Why were these changes made?
The federal government would have us believe that amendments to the Fisheries Act were needed to address concerns of cottage owners, farmers and local governments because the original Fisheries Act forces governments to protect “ditches” the same way as they do lakes and rivers.
[U]nder the current system, drainage ditches, man made reservoirs and irrigation channels are subject to the same rules and guidelines as rivers, lakes, and oceans that support fish and local fisheries.
Sound bites like this one can sound reasonable, even when they are simply wrong. The original Fisheries Act does not indiscriminately “treat all bodies of water in the same way” – it protects all fish habitat (although even then, the government has considerable discretion in terms of how it protects fish habitat and when it authorizes its destruction). If a lake is not fish habitat, then it does not receive any legal protection under the Fisheries Act. But if a body of water has fish in it, or provides food for fish, then it does – even if someone believes it is “just” a ditch. To announce that certain bodies of water are not fish habitat simply because that’s politically convenient is unscientific and does not protect fish.
Moreover, the government has offered no compelling evidence that practical concerns about implementation of the Fisheries Act could not be addressed in appropriate circumstances under the existing Act (given the enormous discretion the Fisheries Act already provides to authorize alteration of fish habitat).
And the fact remains that the Fisheries Act amendments will fail to protect fish even in water that the government agrees is fish habitat.

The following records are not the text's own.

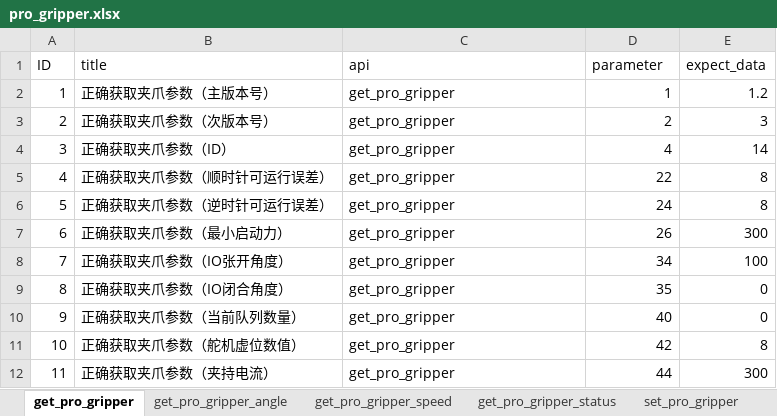
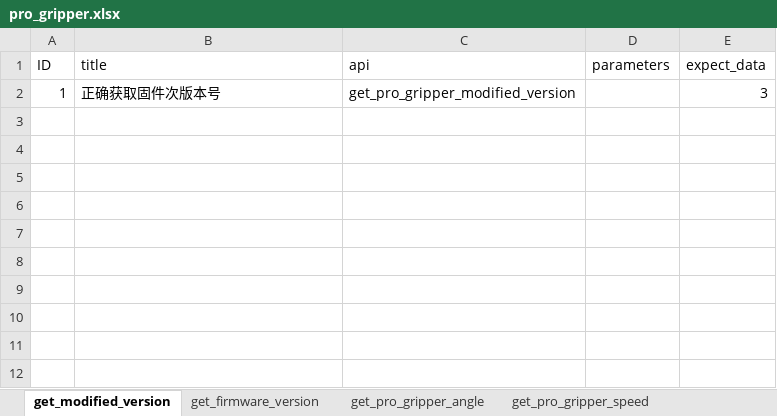
Before and after one commit to mengjunwu-elephant/elephant-pytest, an Excel workbook: test_data/pro_gripper.xlsx, sheet get_modified_version, drawn as a sheet; values as stored, in another font and other column widths than the file's, no borders; the diff names each change by its address in the sheet, - before the commit and + after, or states it on an @@ line.

```diff
--- a/test_data/pro_gripper.xlsx (sheet get_modified_version)
+++ b/test_data/pro_gripper.xlsx (sheet get_modified_version)
-sheet tab: get_pro_gripper
+sheet tab: get_modified_version
+sheet tab: get_firmware_version
-D1: parameter
+D1: parameters
-B2 (title): 正确获取夹爪参数（主版本号）
+B2 (title): 正确获取固件次版本号
-C2 (api): get_pro_gripper
+C2 (api): get_pro_gripper_modified_version
-D2 (parameters): 1
+D2 (parameters): (empty)
-E2 (expect_data): 1.2
+E2 (expect_data): 3
-row 3: 2 | 正确获取夹爪参数（次版本号） | get_pro_gripper | 2 | 3
-row 4: 3 | 正确获取夹爪参数（ID） | get_pro_gripper | 4 | 14
-row 5: 4 | 正确获取夹爪参数（顺时针可运行误差） | get_pro_gripper | 22 | 8
-row 6: 5 | 正确获取夹爪参数（逆时针可运行误差） | get_pro_gripper | 24 | 8
-row 7: 6 | 正确获取夹爪参数（最小启动力） | get_pro_gripper | 26 | 300
-row 8: 7 | 正确获取夹爪参数（IO张开角度） | get_pro_gripper | 34 | 100
-row 9: 8 | 正确获取夹爪参数（IO闭合角度） | get_pro_gripper | 35 | 0
-row 10: 9 | 正确获取夹爪参数（当前队列数量） | get_pro_gripper | 40 | 0
-row 11: 10 | 正确获取夹爪参数（舵机虚位数值） | get_pro_gripper | 42 | 8
-row 12: 11 | 正确获取夹爪参数（夹持电流） | get_pro_gripper | 44 | 300
```
Also changed, not shown: sheet set_pro_gripper_speed, other sheet tabs, 25 other files.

Unlike the current Act, the new law prohibiting harm to fish habitat would only make “serious harm” illegal – and, as we’ve written previously, there are so many holes in that definition that you could drive a dump truck through it.

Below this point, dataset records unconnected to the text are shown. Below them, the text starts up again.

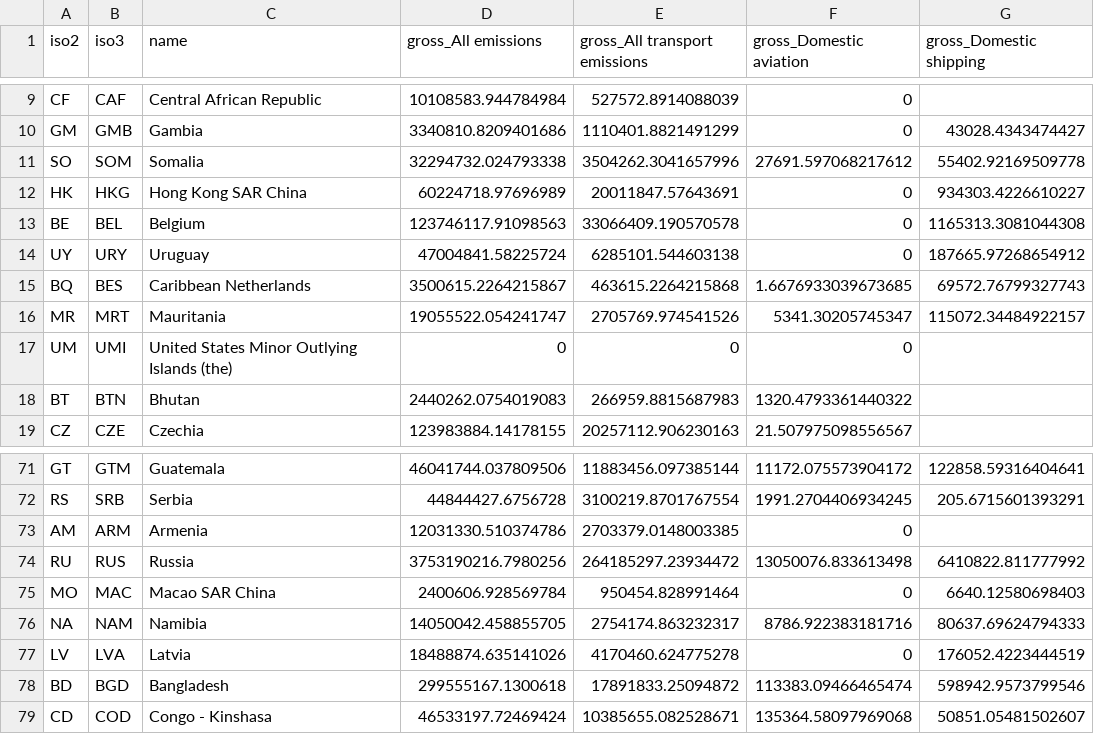
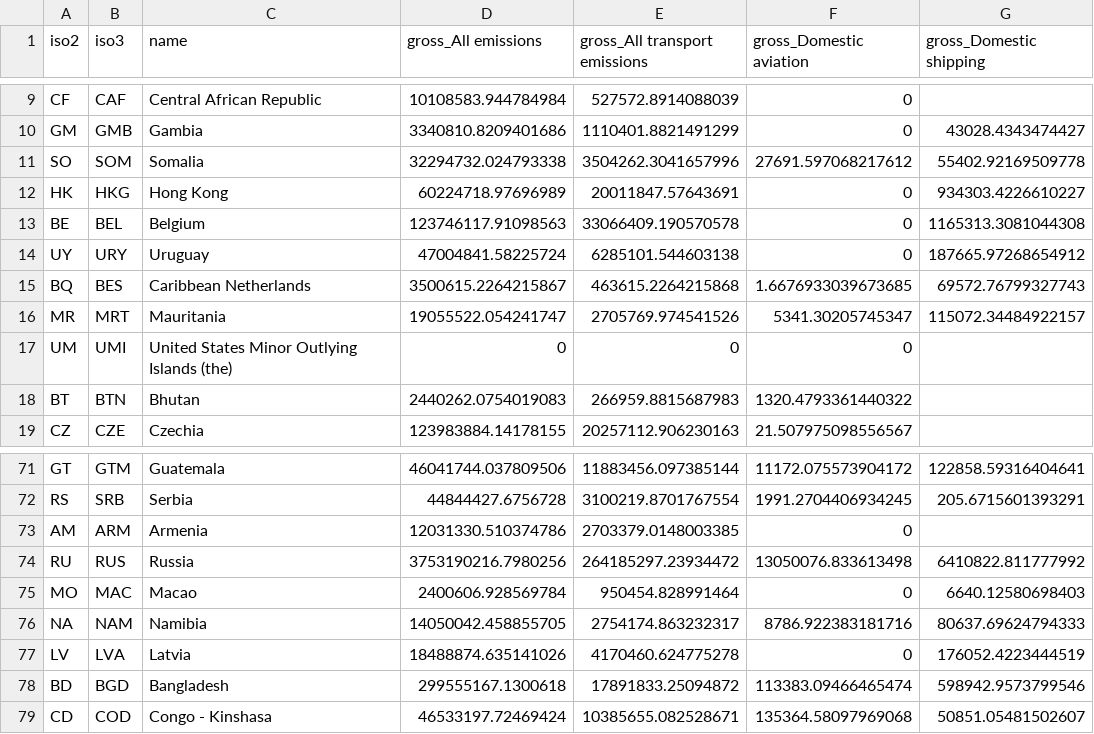
Before and after one commit to 360-info/report-transport-under1.5c, a CSV file: data/transport-emissions.csv, drawn as a sheet; only a part is shown, gaps mark what is left out; the diff names each change by its address in the sheet, - before the commit and + after, or states it on an @@ line.

```diff
--- a/data/transport-emissions.csv
+++ b/data/transport-emissions.csv
-C12 (name): Hong Kong SAR China
+C12 (name): Hong Kong
-C75 (name): Macao SAR China
+C75 (name): Macao
```
Also changed, not shown: data/pt-access-ap.csv, data/pt-access.csv, 17 other files.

The serious harm provision is without a doubt the most significant change to the Fisheries Act under Bill C-38, and yet government statements about the changes rarely mention it – instead claiming that the changes will allow government to focus on fish species or fish waters that deserve protection. So let us be clear – the “serious harm” provisions will reduce legal protection for all fish and all fish waters – even those that everyone agrees deserve legal protection. The habitat of many other fish species may not have even this level of protection.

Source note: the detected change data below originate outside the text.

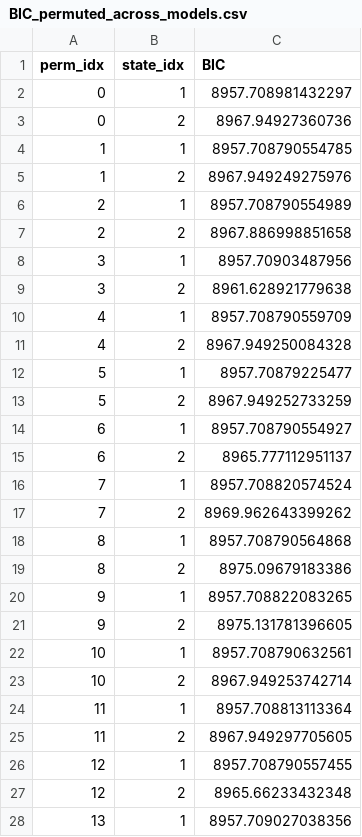
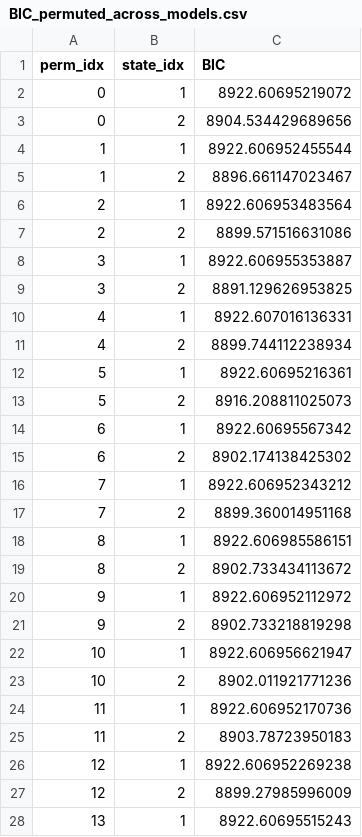
Before and after one commit to cocoltre/Visual-Perception, a CSV file: HMM/BIC_permuted_across_models.csv, drawn as a sheet; only a part is shown; the diff covers the shown part only.

```diff
--- a/HMM/BIC_permuted_across_models.csv
+++ b/HMM/BIC_permuted_across_models.csv
@@ -1,28 +1,28 @@
 perm_idx,state_idx,BIC
-0,1,8957.708981432297
-0,2,8967.94927360736
-1,1,8957.708790554785
-1,2,8967.949249275976
-2,1,8957.708790554989
-2,2,8967.886998851658
-3,1,8957.70903487956
-3,2,8961.628921779638
-4,1,8957.708790559709
-4,2,8967.949250084328
-5,1,8957.70879225477
-5,2,8967.949252733259
-6,1,8957.708790554927
-6,2,8965.777112951137
-7,1,8957.708820574524
-7,2,8969.962643399262
-8,1,8957.708790564868
-8,2,8975.09679183386
-9,1,8957.708822083265
-9,2,8975.131781396605
-10,1,8957.708790632561
-10,2,8967.949253742714
-11,1,8957.708813113364
-11,2,8967.949297705605
-12,1,8957.708790557455
-12,2,8965.66233432348
-13,1,8957.709027038356
+0,1,8922.60695219072
+0,2,8904.534429689656
+1,1,8922.606952455544
+1,2,8896.661147023467
+2,1,8922.606953483564
+2,2,8899.571516631086
+3,1,8922.606955353887
+3,2,8891.129626953825
+4,1,8922.607016136331
+4,2,8899.744112238934
+5,1,8922.60695216361
+5,2,8916.208811025073
+6,1,8922.60695567342
+6,2,8902.174138425302
+7,1,8922.606952343212
+7,2,8899.360014951168
+8,1,8922.606985586151
+8,2,8902.733434113672
+9,1,8922.606952112972
+9,2,8902.733218819298
+10,1,8922.606956621947
+10,2,8902.011921771236
+11,1,8922.606952170736
+11,2,8903.78723950183
+12,1,8922.606952269238
+12,2,8899.27985996009
+13,1,8922.60695515243
```
Also changed, not shown: 173 edited cells elsewhere in this file, HMM/one_level_HMM_params.csv, HMM/two_state_init_param.csv, 5 other files.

Although there is little evidence that changes were required to address practical concerns about implementation of the law, there is evidence that the Fisheries Act changes were lobbied for by resource industries, particularly the oil and gas sector, in order to pave the way for resource development. As we’ve reported previously, on December 12, 2011, just months before Bill C-38 was introduced, several oil and gas industry associations wrote to the government specifically requesting that the Fisheries Act (among other Acts) be overhauled. Similarly, in June, 2012, Keith Ashfield, then Fisheries Minister, explained that the Fisheries Act amendments would offer increased flexibility in authorizing pollution:
There are currently few tools to authorize pollution other than by detailed regulations. For example, the amended Fisheries Act will provide flexibility and establish new tools to authorize deposits of deleterious substances.
Let’s keep speaking up
So thanks again to those who have spoken up. But I’m going to ask you to speak up even louder, and often. Talk to your friends, family and neighbours. Meet with your MP. Write letters to the editor and more letters to the government. We need the government to know that gutting protection for fish is not acceptable. Because No Habitat = No Fish.
By Andrew Gage, Staff Lawyer